Small business and supply chains
The economy remains highly concentrated and existing firms have substantial advantages over entrants and smaller rivals. These firms can use their power to block rivals, also by influencing regulations in their favour. Changing the structure and the ownership of the economy simultaneously requires a package of measures to tackle the abuse of market power by large firms, change regulations to open up markets, and effectively support the development of the capabilities of smaller firms.
‘You can’t bite the hand that feeds you’: Contracts between SME suppliers and the large supermarkets
This article examines the implications of the contracts between the four main South African supermarkets and their SME suppliers. Supermarkets’ procurement practices, in particular their practice of charging suppliers a substantial ‘rebate commission’ as well as requiring suppliers to comply with private, rather than public, production and health standards, have a significant impact on the ability of new SME suppliers to enter the market and to create jobs. This has important policy implications.
The reasons for the closure of fairly well-established informal enterprises are varied. Between 2010 and 2015, in the Cape Flats township of Delft South, a key factor was the failure to respond adequately to the more entrepreneurial business model of foreign traders and the strict enforcement of unfavourable liquor trading policies. Still, household misfortunes and broader socio-cultural dynamics also played crucial roles. A richer understanding of why enterprises shut down should inform policy to foster the sustainability of informal enterprises.
Over the past 15 years Government has promoted cooperatives at national and provincial levels with the aim of enabling small producers to tap into mainstream economic activities. Tens of thousands of cooperatives were formed in processes with officials’ performance appraisals based on the number of new cooperatives being formed. A 2014 study in the Free State indicates a very low survival rate of cooperatives and little evidence of job creation. This accords with earlier findings of an EU-funded study at the national level.
This article examines the contrasting business models in the spaza shop sector, and compares foreign-run businesses with South African businesses. We argue that foreign shop keepers are more successful than South Africans because of the strength of their social networks, which provide them with access to labour and capital and enable collective purchasing and market domination. The article argues for a two-pronged policy that would formalise larger shops whilst permitting and encouraging informal micro and survivalist businesses.

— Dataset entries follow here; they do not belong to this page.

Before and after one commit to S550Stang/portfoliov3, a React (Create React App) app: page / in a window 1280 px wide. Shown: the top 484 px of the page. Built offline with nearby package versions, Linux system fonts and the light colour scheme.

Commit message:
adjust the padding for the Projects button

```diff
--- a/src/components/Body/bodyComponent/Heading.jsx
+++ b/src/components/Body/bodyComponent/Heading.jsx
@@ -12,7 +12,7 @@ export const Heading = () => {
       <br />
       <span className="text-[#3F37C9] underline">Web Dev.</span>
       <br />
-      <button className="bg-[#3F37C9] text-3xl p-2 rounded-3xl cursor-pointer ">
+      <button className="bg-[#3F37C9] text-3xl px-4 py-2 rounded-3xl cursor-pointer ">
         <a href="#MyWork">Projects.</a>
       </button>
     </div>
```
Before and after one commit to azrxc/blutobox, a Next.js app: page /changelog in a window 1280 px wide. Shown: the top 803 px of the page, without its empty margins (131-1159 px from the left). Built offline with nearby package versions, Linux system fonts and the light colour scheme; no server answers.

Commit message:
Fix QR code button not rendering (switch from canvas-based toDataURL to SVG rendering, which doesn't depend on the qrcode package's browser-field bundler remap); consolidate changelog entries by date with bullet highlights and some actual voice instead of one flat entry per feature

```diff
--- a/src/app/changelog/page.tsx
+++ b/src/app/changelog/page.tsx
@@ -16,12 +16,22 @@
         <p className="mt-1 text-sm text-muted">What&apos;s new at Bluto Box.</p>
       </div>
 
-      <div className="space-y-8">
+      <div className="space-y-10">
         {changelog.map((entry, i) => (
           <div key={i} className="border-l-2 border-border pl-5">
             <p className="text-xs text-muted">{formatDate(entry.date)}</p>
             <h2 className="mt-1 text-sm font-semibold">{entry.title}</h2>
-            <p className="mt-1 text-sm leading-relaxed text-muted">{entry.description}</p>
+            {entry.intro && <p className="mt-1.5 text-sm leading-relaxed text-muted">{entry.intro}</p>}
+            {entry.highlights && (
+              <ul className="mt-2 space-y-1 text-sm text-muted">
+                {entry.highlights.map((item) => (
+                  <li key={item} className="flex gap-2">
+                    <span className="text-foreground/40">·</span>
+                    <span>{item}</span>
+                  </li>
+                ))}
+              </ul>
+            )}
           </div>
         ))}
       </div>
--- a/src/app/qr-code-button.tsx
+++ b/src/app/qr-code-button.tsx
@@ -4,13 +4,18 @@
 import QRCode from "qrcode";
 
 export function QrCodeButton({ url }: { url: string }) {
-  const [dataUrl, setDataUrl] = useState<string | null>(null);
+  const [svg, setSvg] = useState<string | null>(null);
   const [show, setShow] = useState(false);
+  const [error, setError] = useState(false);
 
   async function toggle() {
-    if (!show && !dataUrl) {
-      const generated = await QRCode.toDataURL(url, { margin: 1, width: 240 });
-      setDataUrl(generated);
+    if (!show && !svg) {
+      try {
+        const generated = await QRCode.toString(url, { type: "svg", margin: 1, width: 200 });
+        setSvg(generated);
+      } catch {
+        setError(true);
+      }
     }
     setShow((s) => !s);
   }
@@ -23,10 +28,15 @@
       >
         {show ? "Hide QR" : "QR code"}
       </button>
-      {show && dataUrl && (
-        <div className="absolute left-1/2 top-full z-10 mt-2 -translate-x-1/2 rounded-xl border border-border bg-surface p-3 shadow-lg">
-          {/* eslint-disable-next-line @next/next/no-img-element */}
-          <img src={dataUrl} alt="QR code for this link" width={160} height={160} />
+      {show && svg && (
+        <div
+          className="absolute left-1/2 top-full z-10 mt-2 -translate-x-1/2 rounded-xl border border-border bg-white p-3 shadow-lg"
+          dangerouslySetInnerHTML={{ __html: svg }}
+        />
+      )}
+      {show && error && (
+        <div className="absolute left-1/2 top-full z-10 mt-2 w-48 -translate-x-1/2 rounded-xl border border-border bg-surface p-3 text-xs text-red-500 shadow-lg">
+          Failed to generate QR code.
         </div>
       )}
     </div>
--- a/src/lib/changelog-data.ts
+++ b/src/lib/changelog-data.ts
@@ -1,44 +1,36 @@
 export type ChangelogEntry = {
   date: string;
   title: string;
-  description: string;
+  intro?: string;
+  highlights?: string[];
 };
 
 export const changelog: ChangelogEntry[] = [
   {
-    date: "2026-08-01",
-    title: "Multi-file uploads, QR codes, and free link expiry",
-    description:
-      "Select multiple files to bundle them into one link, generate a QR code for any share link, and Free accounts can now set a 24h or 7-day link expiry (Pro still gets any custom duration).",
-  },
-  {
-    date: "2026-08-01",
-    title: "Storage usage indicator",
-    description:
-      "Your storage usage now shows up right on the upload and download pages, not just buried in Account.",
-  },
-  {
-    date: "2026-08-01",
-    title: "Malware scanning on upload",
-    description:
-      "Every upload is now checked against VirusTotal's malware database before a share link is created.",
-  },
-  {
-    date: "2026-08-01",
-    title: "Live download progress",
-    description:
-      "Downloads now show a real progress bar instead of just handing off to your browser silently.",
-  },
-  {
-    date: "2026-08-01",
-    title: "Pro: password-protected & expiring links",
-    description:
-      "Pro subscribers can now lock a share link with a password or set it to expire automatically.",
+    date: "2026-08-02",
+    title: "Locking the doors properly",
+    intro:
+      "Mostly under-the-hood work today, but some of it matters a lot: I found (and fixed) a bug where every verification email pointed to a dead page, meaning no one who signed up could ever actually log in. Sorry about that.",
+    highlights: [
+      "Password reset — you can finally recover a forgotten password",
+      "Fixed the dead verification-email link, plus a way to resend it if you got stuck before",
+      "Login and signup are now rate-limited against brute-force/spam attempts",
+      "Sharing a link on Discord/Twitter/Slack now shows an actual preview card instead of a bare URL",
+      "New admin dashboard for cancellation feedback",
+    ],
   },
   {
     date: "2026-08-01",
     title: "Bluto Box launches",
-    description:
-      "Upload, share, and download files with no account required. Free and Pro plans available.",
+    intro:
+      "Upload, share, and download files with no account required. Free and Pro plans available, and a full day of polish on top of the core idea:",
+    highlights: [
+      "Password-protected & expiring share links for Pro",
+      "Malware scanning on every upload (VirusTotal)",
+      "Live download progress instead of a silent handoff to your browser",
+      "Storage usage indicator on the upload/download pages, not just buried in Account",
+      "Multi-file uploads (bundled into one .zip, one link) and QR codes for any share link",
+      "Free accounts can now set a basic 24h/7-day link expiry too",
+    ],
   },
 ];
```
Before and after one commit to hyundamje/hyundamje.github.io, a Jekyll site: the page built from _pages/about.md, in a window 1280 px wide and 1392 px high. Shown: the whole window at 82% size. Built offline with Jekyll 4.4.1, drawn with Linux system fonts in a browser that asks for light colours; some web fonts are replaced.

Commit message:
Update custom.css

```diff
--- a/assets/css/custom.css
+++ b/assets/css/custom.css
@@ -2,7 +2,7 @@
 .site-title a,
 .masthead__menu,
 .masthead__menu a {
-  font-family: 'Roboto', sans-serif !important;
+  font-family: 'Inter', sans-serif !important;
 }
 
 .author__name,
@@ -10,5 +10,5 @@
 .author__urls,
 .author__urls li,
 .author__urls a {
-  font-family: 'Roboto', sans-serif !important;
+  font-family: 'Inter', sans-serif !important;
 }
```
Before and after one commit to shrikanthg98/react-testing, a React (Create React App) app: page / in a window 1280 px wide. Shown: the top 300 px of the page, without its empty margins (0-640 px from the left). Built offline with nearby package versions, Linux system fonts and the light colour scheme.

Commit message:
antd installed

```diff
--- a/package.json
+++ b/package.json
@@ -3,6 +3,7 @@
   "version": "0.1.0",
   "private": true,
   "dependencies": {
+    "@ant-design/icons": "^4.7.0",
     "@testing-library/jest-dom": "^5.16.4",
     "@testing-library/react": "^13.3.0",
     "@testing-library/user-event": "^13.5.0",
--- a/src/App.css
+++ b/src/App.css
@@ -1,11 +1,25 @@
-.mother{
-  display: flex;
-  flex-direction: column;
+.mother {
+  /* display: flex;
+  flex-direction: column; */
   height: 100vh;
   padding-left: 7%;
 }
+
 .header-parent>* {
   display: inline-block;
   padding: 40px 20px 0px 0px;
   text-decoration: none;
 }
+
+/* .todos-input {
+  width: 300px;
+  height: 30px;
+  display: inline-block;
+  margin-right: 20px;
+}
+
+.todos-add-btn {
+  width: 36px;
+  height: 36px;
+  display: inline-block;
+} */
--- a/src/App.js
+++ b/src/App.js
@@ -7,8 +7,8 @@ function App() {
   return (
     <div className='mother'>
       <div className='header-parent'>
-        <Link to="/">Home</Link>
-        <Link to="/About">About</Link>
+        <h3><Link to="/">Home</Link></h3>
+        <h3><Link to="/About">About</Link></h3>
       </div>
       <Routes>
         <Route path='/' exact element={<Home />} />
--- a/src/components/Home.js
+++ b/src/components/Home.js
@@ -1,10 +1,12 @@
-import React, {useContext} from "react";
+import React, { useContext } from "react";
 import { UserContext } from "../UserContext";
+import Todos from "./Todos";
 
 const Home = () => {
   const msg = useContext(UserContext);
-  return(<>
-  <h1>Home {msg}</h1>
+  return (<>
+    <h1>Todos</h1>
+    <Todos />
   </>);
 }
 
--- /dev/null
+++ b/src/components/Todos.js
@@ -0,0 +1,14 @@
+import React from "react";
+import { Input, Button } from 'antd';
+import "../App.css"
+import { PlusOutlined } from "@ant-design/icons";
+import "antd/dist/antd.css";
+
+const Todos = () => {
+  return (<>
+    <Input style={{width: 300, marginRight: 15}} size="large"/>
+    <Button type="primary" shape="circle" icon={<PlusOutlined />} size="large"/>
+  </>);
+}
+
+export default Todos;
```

Marginalised businesses provide livelihood and income opportunities for a large section of the population. However, these businesses are not able to capture growth opportunities because of several constraints; they continue to operate on the periphery of the mainstream economy. Yet they could become a major source of employment growth. Efforts to unlock this potential must concentrate on exploiting value chains and making government policy more responsive to the unique needs and challenges of marginalised businesses.
How structural inequality limits employment and self-employment in poor areas (or: Why South Africa’s informal sector is so small)
Given South Africa’s high levels of unemployment, the relatively small size of the micro-enterprise sector is a conundrum. This article argues that structural inequality is the reason for this – in particular, inequality in the structure of the economy, the legacies of spatial inequality and the continued inequalities in human development. Their combined effect is to limit the scope for poor people to escape poverty via self-employment. This explains the limited extent and small range of informal employment.